A healthy workforce is the backbone of an economy. No wonder Japan has an integrated ministry of health, labour and welfare’. On the other hand, our public health systems continue to focus on maternal and child health, hence we have a ministry of health and family welfare, despite the fact that 39% of deaths happened in the working-age population (15-64 years) compared to 15% among children aged 0-4 years during 2010-15. There should be zero tolerance for child deaths and they should be prioritised from an equity perspective. Nevertheless, health systems should also contribute to economic efficiency, especially in a country like India where public welfare support is limited and the dependent population (0-14 and 65+ years) is dependent on working members of the family. From this perspective, the health and welfare of our country’s workforce is critical not only for the health of the economy, but also for a family’s welfare and poverty reduction. The ministry of health would contribute better to family welfare if it starts focusing on the health of India’s workforce. It should be fully supported by ministries of finance and labour and employment.
But, what exactly ails India’s workforce? Death rate in our working-age population is catastrophic—during 2010-15, there were 19 million deaths in this age-group, not only more than China’s 13 million, but also the highest in the world. As part of our SDG commitment under, along with maternal and child mortality, we are obliged to reduce, by one-third, mortality due to non-communicable diseases (NCDs) among those aged 30-70 years until 2030. While NCDs accounted for 58% of deaths among the workforce, 23% also happened due to communicable diseases (CDs) and another 19% due to injuries in 2013. Therefore, Indian policymakers should not only aim at one-third reduction in NCD mortality, but similar levels of reductions in mortality due to CDs and injuries. Within NCDs, they should look out for six diseases in particular—cardiovascular diseases, cancers, chronic respiratory diseases, digestive diseases, cirrhosis as well as diabetes, urogenital, blood and endocrine diseases. Cardiovascular diseases are the primary reason for most deaths and that too by a huge margin, especially among males. In CDs, HIV/AIDS and tuberculosis should be of special concern since they account for more than half of CD-related workforce deaths. Moreover, we have to focus on transport and unintentional injuries caused due to fire, drowning and falls.
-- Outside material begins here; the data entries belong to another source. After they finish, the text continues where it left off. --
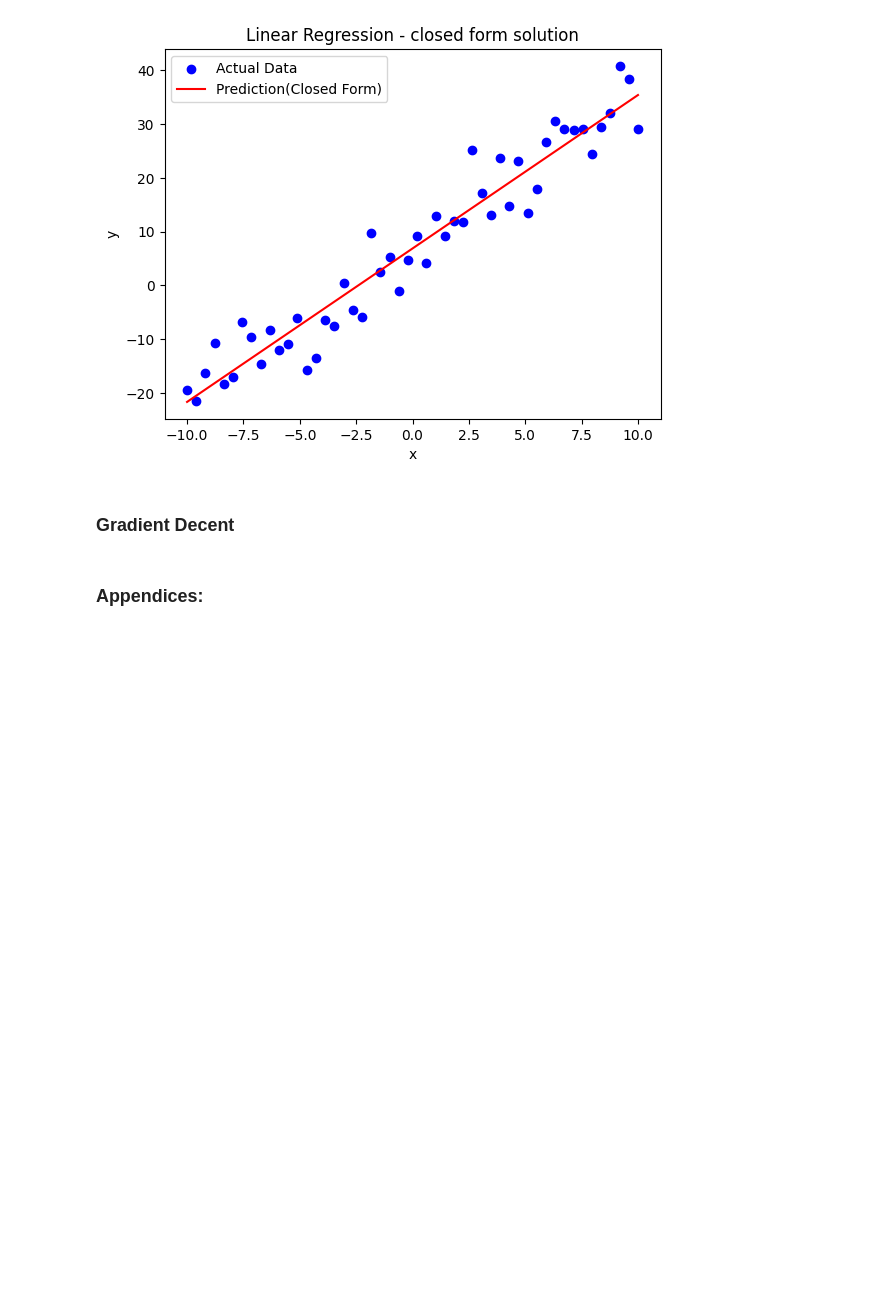
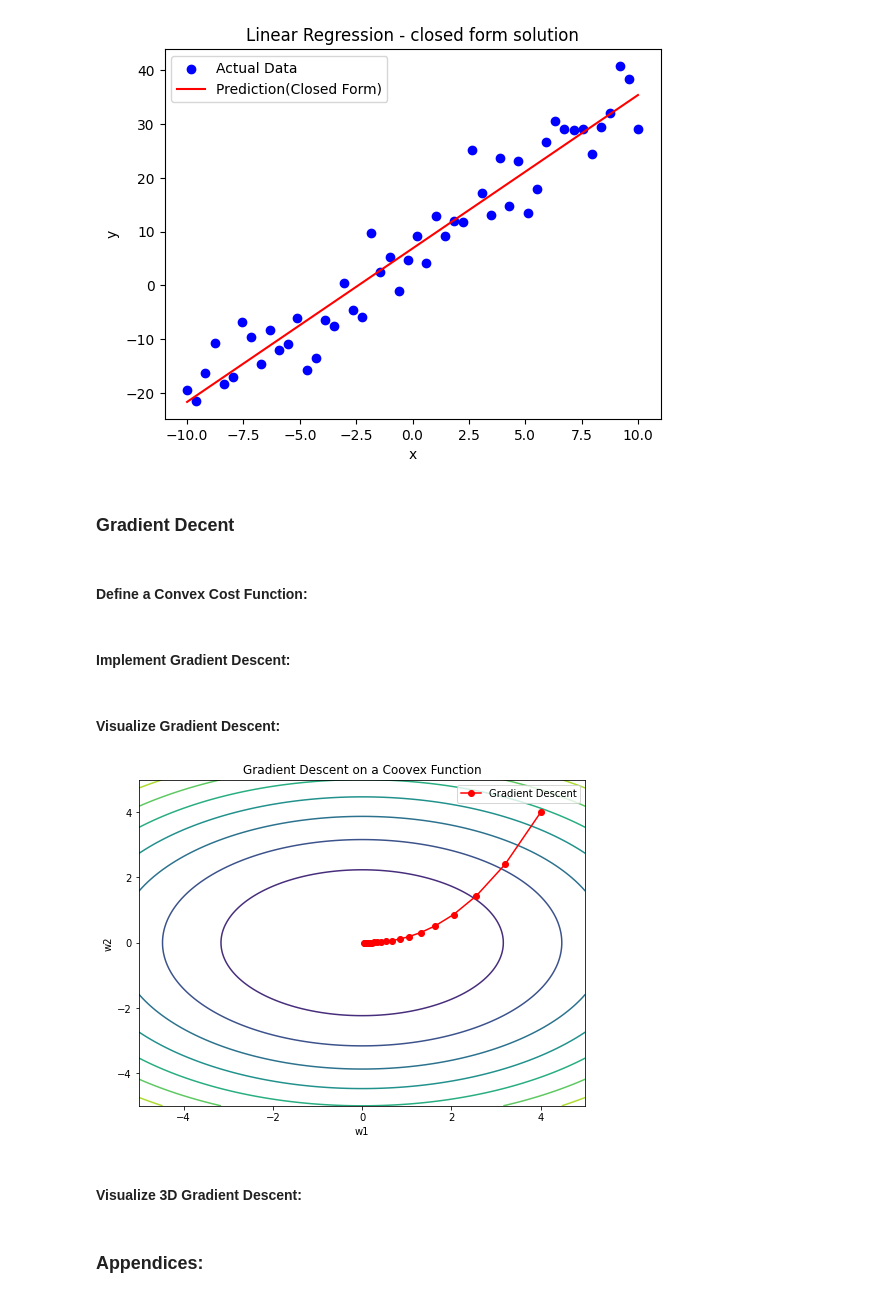
Before and after one commit to Ramtin-BeheshtAeen/intro-to-ml-code, a Jupyter notebook: introduction_to_machine_learning/session-2-linear-regression-gradient-descent2.ipynb, the cells around one changed output. Cells and saved outputs as stored; diff of their text form; code cells hidden in the pictures; blank space fills up the shorter version.

Commit message:
added Gradient Descent

```diff
--- a/introduction_to_machine_learning/session-2-linear-regression-gradient-descent2.ipynb
+++ b/introduction_to_machine_learning/session-2-linear-regression-gradient-descent2.ipynb
@@ -190,3 +190,52 @@ plt.show()
 [figure]
 # %% [markdown]
 ### Gradient Decent
+# %% [markdown]
+#### Define a Convex Cost Function:
+# %%
+#function is: w0^2 + 2w1^2
+def J_convex(w):
+    return w[0]**2 + (2 * w[1]**2)
+#derivative of function is: 2w0 + 4w1
+
+def grad_J_convex(w):
+    return np.array([2*w[0], 4 * w[1]])
+# %% [markdown]
+#### Implement Gradient Descent:
+# %%
+def gradient_descent(grad, w_init, learning_rate=0.1, num_steps=20):
+    w = np.array(w_init)
+    path  = [w.copy()]
+
+    for step in range(num_steps):
+        grad_w = grad(w)
+        w =  w - learning_rate * grad_w
+        path.append(w.copy())
+    return np.array(path)
+# %% [markdown]
+#### Visualize Gradient Descent:
+# %%
+w_init = [4, 4]
+path_convex = gradient_descent(grad_J_convex, w_init, learning_rate=0.1, num_steps=20)
+
+w1_values = np.linspace(-5, 5, 400)
+w2_values = np.linspace(-5, 5, 400)
+w1_mesh_grid, w2_mesh_grid = np.meshgrid(w1_values, w2_values)
+J_values = J_convex([w1_mesh_grid, w2_mesh_grid])
+
+plt.figure(figsize=(8, 6))
+counter_levels = np.logspace(-0.5 , 3, 35)
+plt.contour(w1_mesh_grid, w2_mesh_grid, J_values, level=counter_levels, camp='jet')
+path_x , path_y = path_convex[:, 0], path_convex[:, 1]
+plt.plot(path_x, path_y, color='red', marker='o',label='Gradient Descent')
+
+plt.title("Gradient Descent on a Coovex Function")
+plt.xlabel("w1")
+plt.ylabel("w2")
+
+plt.legend()
+plt.show()
+# %% [output]
+[figure, added]
+# %% [markdown]
+#### Visualize 3D Gradient Descent:
```
Also changed, not shown: parts of 4 cells of this notebook.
The health of survivors in the workforce isn’t great either—India lost 96 million years in 2013 due to disability caused by health conditions, second only to China’s 103 million. Earlier this month, Chinese president Xi Jinping ‘placed health at the heart of all policy making and called for full protection of every citizen’s health’ (The Lancet). I don’t think one could suggest this to any influential Indian policymaker or advisor without inviting contempt. If things stand where they are, the day is not far when we will overtake China in terms of disability, as we will in population. We can avoid such a scenario if we focus only on five disease areas that cause 75% of the disability in India’s workforce—all from the NCD category. Mental health, especially depression and anxiety, is one of the more serious concerns. Not just the policymakers, but society in general has to admit and deal with this challenge on a priority basis—we can no longer afford to ignore or hide it. Among musculoskeletal disorders, low back and neck pain is the biggest problem. Anyone who has experienced it even briefly—and there are too many of us now, even in the 20s—knows how disruptive it could be to one’s functionality. Neurological disorders, especially migraine, among females in particular, is another irritant that undermines our confidence and constantly pushes us to under-perform. Thankfully, there has been some focus on diabetes and respiratory diseases recently, but more than half of the disability in our workforce is due to factors that neither policymakers nor we as a society tend to take seriously.
Workforce mortality should be relatively straightforward, if not easier, to address with targeted screening in workplaces/community, followed by required treatment and monitoring on a regular basis. Given its nature, tackling the burden of disability is going to be much more complex. But just because it is complex it does not mean that we should simply ignore it, if we are committed to keeping our workforce healthy. There is a lot that employers could do in this regard and governments should partner with and incentivise them in various ways to deal with this challenge. The first step is to admit these challenges. Only then will we start thinking of ways to address them.
The author heads the Health Policy Initiative, ICRIER, New Delhi.
Views are personal